--- DATASET CONTENT Enclosed Below ---
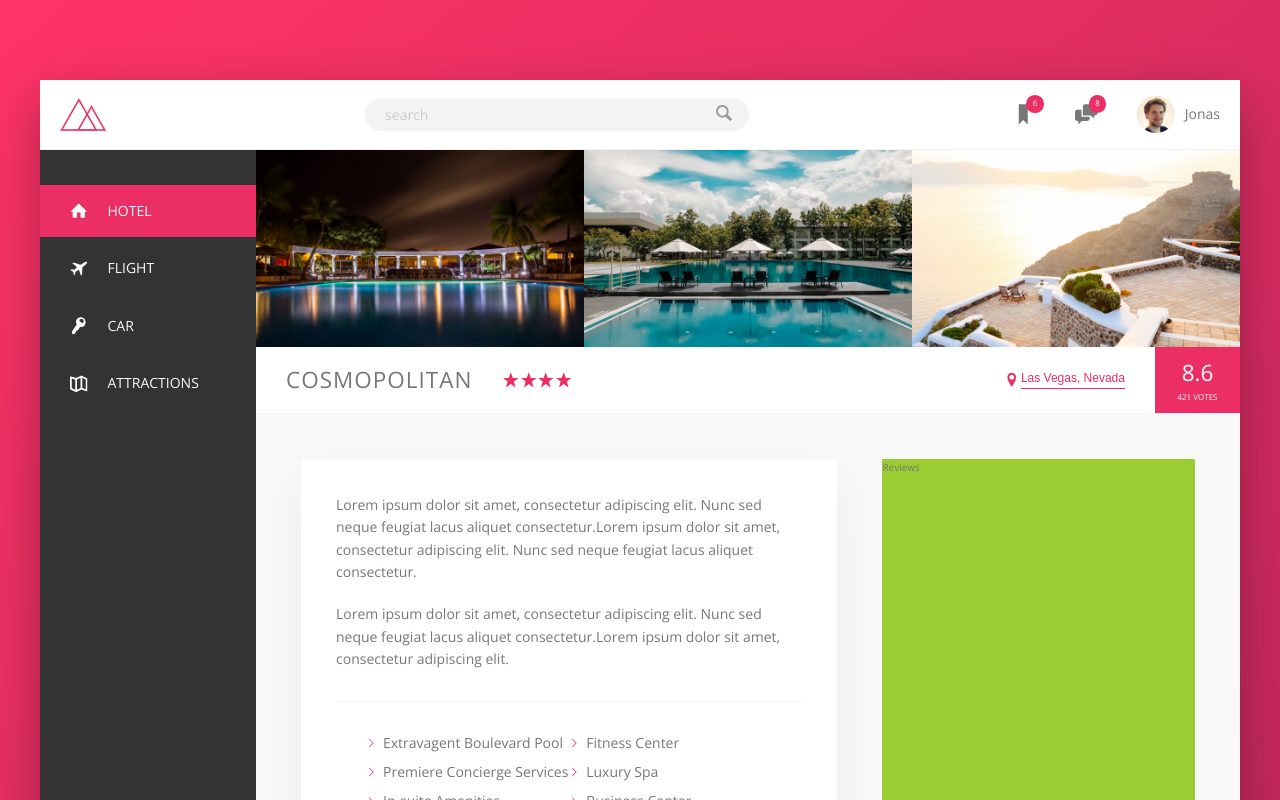
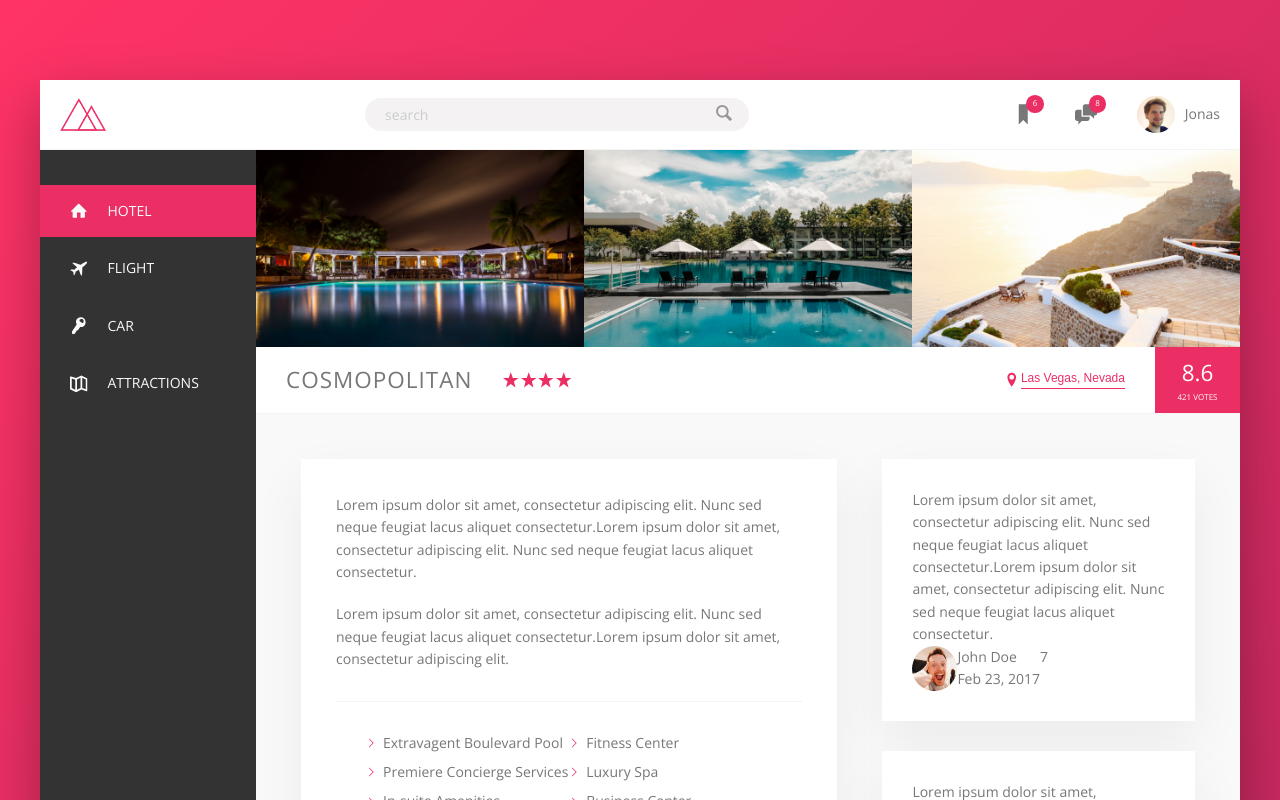
Before and after one commit to jpmamuric/FairFare, a React (Create React App) app: page / in a window 1280 px wide. Shown: the top 800 px of the page. Built offline with nearby package versions, Linux system fonts and the light colour scheme.

Commit message:
added review feature

```diff
--- a/src/assets/sass/layout/_details.scss
+++ b/src/assets/sass/layout/_details.scss
@@ -1,4 +1,5 @@
 .detail {
+  font-size: 1.4rem;
   display: flex;
   padding: 4.5rem;
   background-color: var(--color-grey-light-1);
--- a/src/assets/sass/layout/_reviews.scss
+++ b/src/assets/sass/layout/_reviews.scss
@@ -1,4 +1,37 @@
 .reviews {
-  background-color: yellowgreen;
   flex: 1;
 }
+
+.review {
+  background-color: var(--color-white);
+  box-shadow: var(--box-shadow-very-light);
+  padding: 3rem;
+  margin-bottom: 3rem;
+
+  &__text {
+  }
+
+  &__user {
+    display: flex;
+
+    &-box {
+      display: flex;
+      flex-direction: column;
+    }
+
+    &-name {}
+
+    &-date {}
+
+  }
+
+  &__photo {
+    width:: 4.5rem;
+    height: 4.5rem;
+    border-radius: 50%;
+  }
+
+  &__rating {
+
+  }
+}
--- a/src/assets/sass/main.css
+++ b/src/assets/sass/main.css
@@ -96,6 +96,7 @@
   display: flex; }
 
 .detail {
+  font-size: 1.4rem;
   display: flex;
   padding: 4.5rem;
   background-color: var(--color-grey-light-1);
@@ -287,8 +288,22 @@
     margin-right: 1rem; }
 
 .reviews {
-  background-color: yellowgreen;
   flex: 1; }
+
+.review {
+  background-color: var(--color-white);
+  box-shadow: var(--box-shadow-very-light);
+  padding: 3rem;
+  margin-bottom: 3rem; }
+  .review__user {
+    display: flex; }
+    .review__user-box {
+      display: flex;
+      flex-direction: column; }
+  .review__photo {
+    width: 4.5rem;
+    height: 4.5rem;
+    border-radius: 50%; }
 
 .sidebar {
   background-color: var(--color-grey-dark-1);
--- a/src/react/components/Details.js
+++ b/src/react/components/Details.js
@@ -1,6 +1,7 @@
 import React from 'react';
 
-import detailData from './Details.json'
+import detailData from './Details.json';
+import reviewsData from './Reviews.json';
 import Reviews from './Reviews';
 
 const Details = () => {
@@ -35,7 +36,9 @@
 
       </div>
 
-      <Reviews />
+      <figure className='reviews-container'>
+        <Reviews reviews={reviewsData} />
+      </figure>
     </div>
   )
 }
--- a/src/react/components/Reviews.js
+++ b/src/react/components/Reviews.js
@@ -1,11 +1,24 @@
 import React from 'react';
 
-const Reviews = () => {
-  return (
-    <div className='reviews'>
-      Reviews
-    </div>
-  )
+const Reviews = (props) => {
+  return props.reviews.map( (review, i) => {
+    const { name, date, comments , rating, img } = review;
+    return (
+      <figure className="review" key={i}>
+        <blockquote className="review_text">
+          { comments }
+        </blockquote>
+        <figcaption className="review__user">
+          <img src={require(`../../assets/img/${img}`)} alt="user 1" className="review__photo"/>
+          <div className="review__user-box">
+            <p className="review__user-name">{ name }</p>
+            <p className="review__user-date">{ date }</p>
+          </div>
+          <div className='review__rating'>{ rating }</div>
+        </figcaption>
+      </figure>
+   )
+  })
 }
 
 export default Reviews;
--- /dev/null
+++ b/src/react/components/Reviews.json
@@ -0,0 +1,16 @@
+[
+  {
+    "name": "John Doe",
+    "date": "Feb 23, 2017",
+    "comments": "Lorem ipsum dolor sit amet, consectetur adipiscing elit. Nunc sed neque feugiat lacus aliquet consectetur.Lorem ipsum dolor sit amet, consectetur adipiscing elit. Nunc sed neque feugiat lacus aliquet consectetur.",
+    "rating" : 7,
+    "img": "user-1.jpg"
+  },
+  {
+    "name": "Jane Doe",
+    "date": "March 2, 2017",
+    "comments": "Lorem ipsum dolor sit amet, consectetur adipiscing elit. Nunc sed neque feugiat lacus aliquet consectetur.Lorem ipsum dolor sit amet, consectetur adipiscing elit. Nunc sed neque feugiat lacus aliquet consectetur.",
+    "rating" : 9,
+    "img": "user-2.jpg"
+   }
+]
```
--- End of Enclosed DATASET CONTENT ---
TASK STATEMENT: Repeat the entries word for word and skip the pictures.

SOLUTION TO THE PROBLEM:
Before and after one commit to jpmamuric/FairFare, a React (Create React App) app: page / in a window 1280 px wide. Shown: the top 800 px of the page. Built offline with nearby package versions, Linux system fonts and the light colour scheme.

Commit message:
added review feature

```diff
--- a/src/assets/sass/layout/_details.scss
+++ b/src/assets/sass/layout/_details.scss
@@ -1,4 +1,5 @@
 .detail {
+  font-size: 1.4rem;
   display: flex;
   padding: 4.5rem;
   background-color: var(--color-grey-light-1);
--- a/src/assets/sass/layout/_reviews.scss
+++ b/src/assets/sass/layout/_reviews.scss
@@ -1,4 +1,37 @@
 .reviews {
-  background-color: yellowgreen;
   flex: 1;
 }
+
+.review {
+  background-color: var(--color-white);
+  box-shadow: var(--box-shadow-very-light);
+  padding: 3rem;
+  margin-bottom: 3rem;
+
+  &__text {
+  }
+
+  &__user {
+    display: flex;
+
+    &-box {
+      display: flex;
+      flex-direction: column;
+    }
+
+    &-name {}
+
+    &-date {}
+
+  }
+
+  &__photo {
+    width:: 4.5rem;
+    height: 4.5rem;
+    border-radius: 50%;
+  }
+
+  &__rating {
+
+  }
+}
--- a/src/assets/sass/main.css
+++ b/src/assets/sass/main.css
@@ -96,6 +96,7 @@
   display: flex; }
 
 .detail {
+  font-size: 1.4rem;
   display: flex;
   padding: 4.5rem;
   background-color: var(--color-grey-light-1);
@@ -287,8 +288,22 @@
     margin-right: 1rem; }
 
 .reviews {
-  background-color: yellowgreen;
   flex: 1; }
+
+.review {
+  background-color: var(--color-white);
+  box-shadow: var(--box-shadow-very-light);
+  padding: 3rem;
+  margin-bottom: 3rem; }
+  .review__user {
+    display: flex; }
+    .review__user-box {
+      display: flex;
+      flex-direction: column; }
+  .review__photo {
+    width: 4.5rem;
+    height: 4.5rem;
+    border-radius: 50%; }
 
 .sidebar {
   background-color: var(--color-grey-dark-1);
--- a/src/react/components/Details.js
+++ b/src/react/components/Details.js
@@ -1,6 +1,7 @@
 import React from 'react';
 
-import detailData from './Details.json'
+import detailData from './Details.json';
+import reviewsData from './Reviews.json';
 import Reviews from './Reviews';
 
 const Details = () => {
@@ -35,7 +36,9 @@
 
       </div>
 
-      <Reviews />
+      <figure className='reviews-container'>
+        <Reviews reviews={reviewsData} />
+      </figure>
     </div>
   )
 }
--- a/src/react/components/Reviews.js
+++ b/src/react/components/Reviews.js
@@ -1,11 +1,24 @@
 import React from 'react';
 
-const Reviews = () => {
-  return (
-    <div className='reviews'>
-      Reviews
-    </div>
-  )
+const Reviews = (props) => {
+  return props.reviews.map( (review, i) => {
+    const { name, date, comments , rating, img } = review;
+    return (
+      <figure className="review" key={i}>
+        <blockquote className="review_text">
+          { comments }
+        </blockquote>
+        <figcaption className="review__user">
+          <img src={require(`../../assets/img/${img}`)} alt="user 1" className="review__photo"/>
+          <div className="review__user-box">
+            <p className="review__user-name">{ name }</p>
+            <p className="review__user-date">{ date }</p>
+          </div>
+          <div className='review__rating'>{ rating }</div>
+        </figcaption>
+      </figure>
+   )
+  })
 }
 
 export default Reviews;
--- /dev/null
+++ b/src/react/components/Reviews.json
@@ -0,0 +1,16 @@
+[
+  {
+    "name": "John Doe",
+    "date": "Feb 23, 2017",
+    "comments": "Lorem ipsum dolor sit amet, consectetur adipiscing elit. Nunc sed neque feugiat lacus aliquet consectetur.Lorem ipsum dolor sit amet, consectetur adipiscing elit. Nunc sed neque feugiat lacus aliquet consectetur.",
+    "rating" : 7,
+    "img": "user-1.jpg"
+  },
+  {
+    "name": "Jane Doe",
+    "date": "March 2, 2017",
+    "comments": "Lorem ipsum dolor sit amet, consectetur adipiscing elit. Nunc sed neque feugiat lacus aliquet consectetur.Lorem ipsum dolor sit amet, consectetur adipiscing elit. Nunc sed neque feugiat lacus aliquet consectetur.",
+    "rating" : 9,
+    "img": "user-2.jpg"
+   }
+]
```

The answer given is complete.